The process of shaping design is always a dialogue between form and context. New Zealand architect Paul Clarke guides us through the conversation.
The process of designing should be a journey – one that is enjoyable and engaging for both you and your architect. Quality design is more than simply the way that spaces relate to one another or the result of making spatial and material decisions. An architect will respond to your specific needs using creativity and instinct informed by knowledge and experience, going beyond the sum of these parts to satisfy your dreams and aspirations.
Co-develop the design brief
At the early conceptual stage, you should aim to provide or co-develop a detailed brief along with your architect. This can come in many forms. It could be made up of a series of desired spaces or experiences, a set of visual references. Or it could be a comprehensive list, a poem or story. Next, working within a set of parameters covering the brief and budget as well as any site constraints, your architects and builders will seek to fulfil this through an ongoing, iterative process that meets and exceeds your expectations.
Creating a sense of place
Architecture should contribute positively to its environment, whether through assimilation or juxtaposition, or somewhere in between. The relationship between a building and its context is crucial to the success of architecture.

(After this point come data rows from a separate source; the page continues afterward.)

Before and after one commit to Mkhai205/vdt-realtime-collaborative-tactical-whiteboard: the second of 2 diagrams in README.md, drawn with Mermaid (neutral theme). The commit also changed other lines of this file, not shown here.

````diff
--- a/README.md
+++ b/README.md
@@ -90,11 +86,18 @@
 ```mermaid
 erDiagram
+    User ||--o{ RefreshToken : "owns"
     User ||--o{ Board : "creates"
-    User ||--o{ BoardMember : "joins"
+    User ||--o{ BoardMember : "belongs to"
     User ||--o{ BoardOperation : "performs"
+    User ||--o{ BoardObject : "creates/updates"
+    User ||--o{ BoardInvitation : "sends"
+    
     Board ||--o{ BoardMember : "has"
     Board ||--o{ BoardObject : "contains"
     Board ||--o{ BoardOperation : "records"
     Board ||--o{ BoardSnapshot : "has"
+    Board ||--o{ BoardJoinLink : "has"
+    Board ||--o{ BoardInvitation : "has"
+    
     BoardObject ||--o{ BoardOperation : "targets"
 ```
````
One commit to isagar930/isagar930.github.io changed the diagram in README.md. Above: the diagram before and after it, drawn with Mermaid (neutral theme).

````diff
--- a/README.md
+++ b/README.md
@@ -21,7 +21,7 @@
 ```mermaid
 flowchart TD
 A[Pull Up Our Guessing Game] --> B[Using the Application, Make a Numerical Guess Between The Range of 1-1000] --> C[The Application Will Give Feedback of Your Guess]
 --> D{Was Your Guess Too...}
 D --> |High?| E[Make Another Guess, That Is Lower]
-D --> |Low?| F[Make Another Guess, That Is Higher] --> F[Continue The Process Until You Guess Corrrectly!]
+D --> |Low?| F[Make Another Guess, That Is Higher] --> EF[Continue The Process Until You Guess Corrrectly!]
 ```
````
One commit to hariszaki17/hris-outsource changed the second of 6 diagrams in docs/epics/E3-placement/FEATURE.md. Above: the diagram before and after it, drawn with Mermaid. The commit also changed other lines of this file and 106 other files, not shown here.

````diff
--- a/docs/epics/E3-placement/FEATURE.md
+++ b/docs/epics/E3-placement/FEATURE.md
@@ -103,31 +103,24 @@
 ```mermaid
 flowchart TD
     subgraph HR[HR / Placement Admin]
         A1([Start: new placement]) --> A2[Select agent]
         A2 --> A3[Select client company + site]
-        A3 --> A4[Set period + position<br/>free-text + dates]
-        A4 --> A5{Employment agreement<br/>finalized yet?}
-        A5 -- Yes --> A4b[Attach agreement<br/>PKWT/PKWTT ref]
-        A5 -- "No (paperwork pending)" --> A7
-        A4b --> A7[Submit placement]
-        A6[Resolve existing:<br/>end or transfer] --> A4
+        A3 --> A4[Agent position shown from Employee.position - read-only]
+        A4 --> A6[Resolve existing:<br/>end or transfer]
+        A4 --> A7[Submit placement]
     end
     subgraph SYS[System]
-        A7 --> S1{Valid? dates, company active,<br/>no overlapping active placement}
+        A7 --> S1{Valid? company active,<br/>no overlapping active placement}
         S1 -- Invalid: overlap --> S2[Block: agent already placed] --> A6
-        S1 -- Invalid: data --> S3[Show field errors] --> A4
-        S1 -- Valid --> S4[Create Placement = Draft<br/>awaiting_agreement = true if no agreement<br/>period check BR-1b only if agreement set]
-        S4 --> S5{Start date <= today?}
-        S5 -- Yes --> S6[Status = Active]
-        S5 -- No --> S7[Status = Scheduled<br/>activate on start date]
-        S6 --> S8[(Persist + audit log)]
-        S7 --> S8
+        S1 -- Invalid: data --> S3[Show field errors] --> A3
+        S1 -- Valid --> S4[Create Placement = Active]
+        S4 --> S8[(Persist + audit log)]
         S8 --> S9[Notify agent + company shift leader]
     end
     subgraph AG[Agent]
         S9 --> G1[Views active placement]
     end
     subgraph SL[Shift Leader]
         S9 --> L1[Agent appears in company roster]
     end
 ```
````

Frank Lloyd Wright said, “No house should ever be on a hill or on anything. It should be of the hill. Belonging to it.” It is equally true to say that any house, whether located on a hillside or not, should be ‘of its site and its context’. This in turn requires a thorough understanding of the proposed site.
In the early stage of the design process, many architects will spend as much time as possible on your site. This enables them to get a more heightened sense of the place together with a greater understanding of the physical conditions. Orientation to the sun is key. There will be views that need to be framed, prevailing winds to be protected against, neighbours to be respected and outdoor spaces that you will want to enjoy.
Another aspect to be fed into the early process is the ‘bigger picture’. What is the history or cultural significance of the site, the town and even the wider region? Sometimes this will spark an idea that can become an underlying design concept.
Beyond these more practical considerations, the design could be influenced by historical, family and cultural connections. It may be connected to a desired lifestyle — a passion for the ocean, lakes, mountains or rivers, suburban or urban contexts — all of these can have an influence.
If these references lead you to a more personal connection with the project, it’s likely the process of creating your new home will be a far more enriching experience.
The architect’s challenge is to create new forms of expression that capture both the users and the observers. This allows the built form to express meaning and provide ownership. You will experience a sense of belonging and ultimately, delight by living in and using the property.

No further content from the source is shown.